• _MATERIAL TO PROCESS_
________

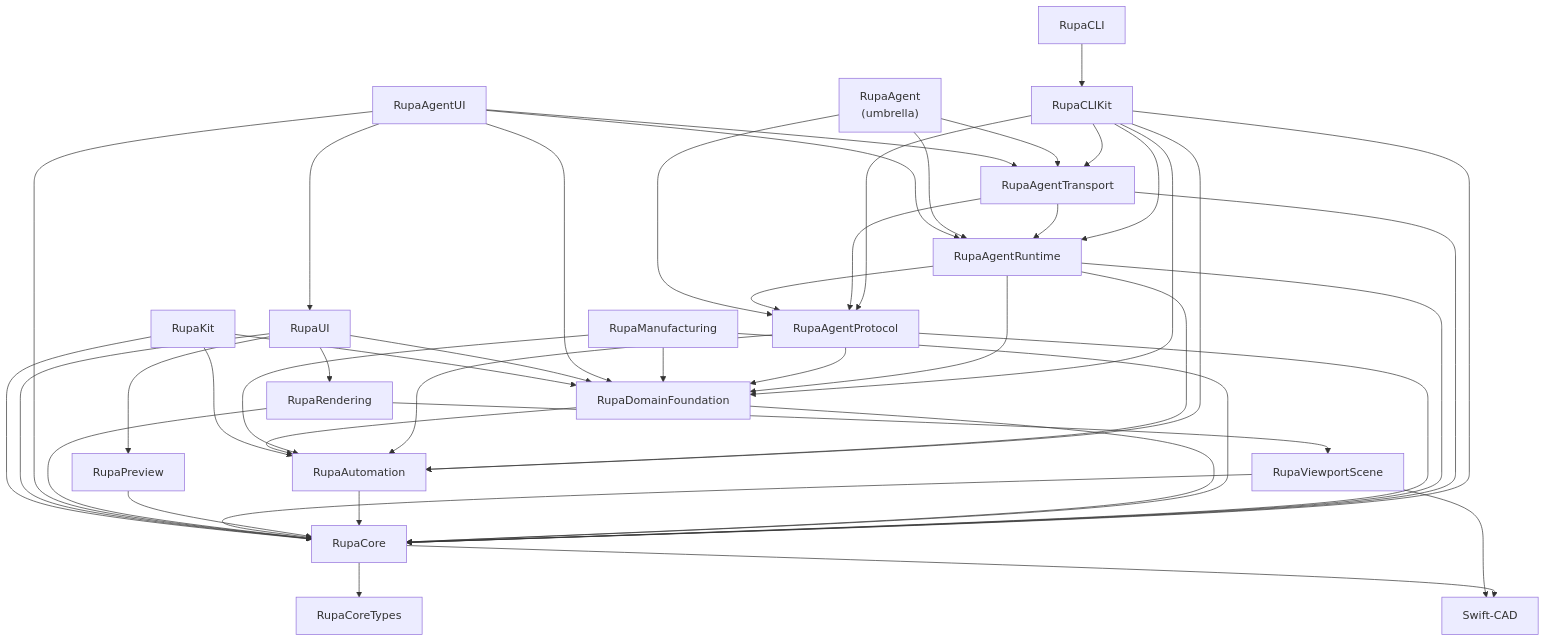
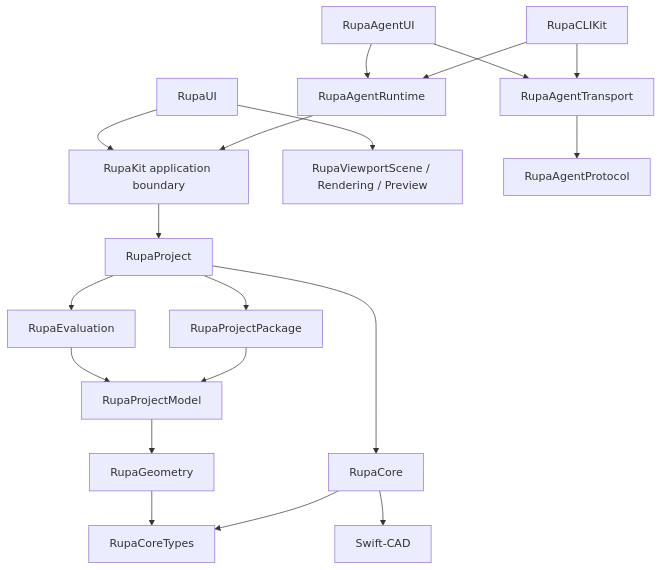
One commit to 1amageek/Rupa changed the fourth of 27 diagrams in Rupa/SPEC.md. Above: the diagram before and after it, drawn with Mermaid. The commit also changed other lines of this file and 5 other files, not shown here.

````diff
--- a/Rupa/SPEC.md
+++ b/Rupa/SPEC.md
@@ -324,55 +297,22 @@
 ```mermaid
 flowchart TD
-    RupaKit["RupaKit"] --> RupaCore["RupaCore"]
-    RupaKit --> RupaAutomation["RupaAutomation"]
-    RupaKit --> RupaDomainFoundation["RupaDomainFoundation"]
+    UI["RupaUI"] --> Kit["RupaKit application boundary"]
+    UI --> Viewport["RupaViewportScene / Rendering / Preview"]
+    AgentUI["RupaAgentUI"] --> Runtime["RupaAgentRuntime"]
+    AgentUI --> Transport["RupaAgentTransport"]
+    Runtime --> Kit
+    Transport --> Protocol["RupaAgentProtocol"]
+    CLI["RupaCLIKit"] --> Runtime
+    CLI --> Transport
 
-    RupaUI["RupaUI"] --> RupaCore
-    RupaUI --> RupaDomainFoundation
-    RupaUI --> RupaRendering["RupaRendering"]
-    RupaUI --> RupaPreview["RupaPreview"]
-
-    RupaAgentUI["RupaAgentUI"] --> RupaUI
-    RupaAgentUI --> RupaCore
-    RupaAgentUI --> RupaDomainFoundation
-    RupaAgentUI --> RupaAgentRuntime
-    RupaAgentUI --> RupaAgentTransport
-
-    RupaRendering --> RupaCore
-    RupaRendering --> RupaViewportScene["RupaViewportScene"]
-    RupaViewportScene --> RupaCore
-    RupaViewportScene --> SwiftCAD["Swift-CAD"]
-    RupaPreview --> RupaCore
-    RupaAutomation --> RupaCore
-    RupaDomainFoundation --> RupaCore
-    RupaDomainFoundation --> RupaAutomation
-    RupaManufacturing["RupaManufacturing"] --> RupaDomainFoundation
-    RupaManufacturing --> RupaAutomation
-    RupaManufacturing --> RupaCore
-
-    RupaAgent["RupaAgent<br/>(umbrella)"] --> RupaAgentProtocol["RupaAgentProtocol"]
-    RupaAgent --> RupaAgentRuntime["RupaAgentRuntime"]
-    RupaAgent --> RupaAgentTransport["RupaAgentTransport"]
-
-    RupaAgentProtocol --> RupaCore
-    RupaAgentProtocol --> RupaAutomation
-    RupaAgentProtocol --> RupaDomainFoundation
-    RupaAgentRuntime --> RupaCore
-    RupaAgentRuntime --> RupaAutomation
-    RupaAgentRuntime --> RupaDomainFoundation
-    RupaAgentRuntime --> RupaAgentProtocol
-    RupaAgentTransport --> RupaCore
-    RupaAgentTransport --> RupaAgentProtocol
-    RupaAgentTransport --> RupaAgentRuntime
-
-    RupaCLI["RupaCLI"] --> RupaCLIKit["RupaCLIKit"]
-    RupaCLIKit --> RupaCore
-    RupaCLIKit --> RupaAutomation
-    RupaCLIKit --> RupaDomainFoundation
-    RupaCLIKit --> RupaAgentProtocol
-    RupaCLIKit --> RupaAgentRuntime
-    RupaCLIKit --> RupaAgentTransport
-
-    RupaCore --> RupaCoreTypes["RupaCoreTypes"]
-    RupaCore --> SwiftCAD
+    Kit --> Project["RupaProject"]
+    Project --> Core["RupaCore"]
+    Project --> Evaluation["RupaEvaluation"]
+    Project --> Package["RupaProjectPackage"]
+    Evaluation --> Model["RupaProjectModel"]
+    Package --> Model
+    Model --> Geometry["RupaGeometry"]
+    Geometry --> Types["RupaCoreTypes"]
+    Core --> Types
+    Core --> SwiftCAD["Swift-CAD"]
 ```
````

________

Output nothing except an exact copy of the records above, with the images left out.

One commit to 1amageek/Rupa changed the fourth of 27 diagrams in Rupa/SPEC.md. Above: the diagram before and after it, drawn with Mermaid. The commit also changed other lines of this file and 5 other files, not shown here.

````diff
--- a/Rupa/SPEC.md
+++ b/Rupa/SPEC.md
@@ -324,55 +297,22 @@
 ```mermaid
 flowchart TD
-    RupaKit["RupaKit"] --> RupaCore["RupaCore"]
-    RupaKit --> RupaAutomation["RupaAutomation"]
-    RupaKit --> RupaDomainFoundation["RupaDomainFoundation"]
+    UI["RupaUI"] --> Kit["RupaKit application boundary"]
+    UI --> Viewport["RupaViewportScene / Rendering / Preview"]
+    AgentUI["RupaAgentUI"] --> Runtime["RupaAgentRuntime"]
+    AgentUI --> Transport["RupaAgentTransport"]
+    Runtime --> Kit
+    Transport --> Protocol["RupaAgentProtocol"]
+    CLI["RupaCLIKit"] --> Runtime
+    CLI --> Transport
 
-    RupaUI["RupaUI"] --> RupaCore
-    RupaUI --> RupaDomainFoundation
-    RupaUI --> RupaRendering["RupaRendering"]
-    RupaUI --> RupaPreview["RupaPreview"]
-
-    RupaAgentUI["RupaAgentUI"] --> RupaUI
-    RupaAgentUI --> RupaCore
-    RupaAgentUI --> RupaDomainFoundation
-    RupaAgentUI --> RupaAgentRuntime
-    RupaAgentUI --> RupaAgentTransport
-
-    RupaRendering --> RupaCore
-    RupaRendering --> RupaViewportScene["RupaViewportScene"]
-    RupaViewportScene --> RupaCore
-    RupaViewportScene --> SwiftCAD["Swift-CAD"]
-    RupaPreview --> RupaCore
-    RupaAutomation --> RupaCore
-    RupaDomainFoundation --> RupaCore
-    RupaDomainFoundation --> RupaAutomation
-    RupaManufacturing["RupaManufacturing"] --> RupaDomainFoundation
-    RupaManufacturing --> RupaAutomation
-    RupaManufacturing --> RupaCore
-
-    RupaAgent["RupaAgent<br/>(umbrella)"] --> RupaAgentProtocol["RupaAgentProtocol"]
-    RupaAgent --> RupaAgentRuntime["RupaAgentRuntime"]
-    RupaAgent --> RupaAgentTransport["RupaAgentTransport"]
-
-    RupaAgentProtocol --> RupaCore
-    RupaAgentProtocol --> RupaAutomation
-    RupaAgentProtocol --> RupaDomainFoundation
-    RupaAgentRuntime --> RupaCore
-    RupaAgentRuntime --> RupaAutomation
-    RupaAgentRuntime --> RupaDomainFoundation
-    RupaAgentRuntime --> RupaAgentProtocol
-    RupaAgentTransport --> RupaCore
-    RupaAgentTransport --> RupaAgentProtocol
-    RupaAgentTransport --> RupaAgentRuntime
-
-    RupaCLI["RupaCLI"] --> RupaCLIKit["RupaCLIKit"]
-    RupaCLIKit --> RupaCore
-    RupaCLIKit --> RupaAutomation
-    RupaCLIKit --> RupaDomainFoundation
-    RupaCLIKit --> RupaAgentProtocol
-    RupaCLIKit --> RupaAgentRuntime
-    RupaCLIKit --> RupaAgentTransport
-
-    RupaCore --> RupaCoreTypes["RupaCoreTypes"]
-    RupaCore --> SwiftCAD
+    Kit --> Project["RupaProject"]
+    Project --> Core["RupaCore"]
+    Project --> Evaluation["RupaEvaluation"]
+    Project --> Package["RupaProjectPackage"]
+    Evaluation --> Model["RupaProjectModel"]
+    Package --> Model
+    Model --> Geometry["RupaGeometry"]
+    Geometry --> Types["RupaCoreTypes"]
+    Core --> Types
+    Core --> SwiftCAD["Swift-CAD"]
 ```
````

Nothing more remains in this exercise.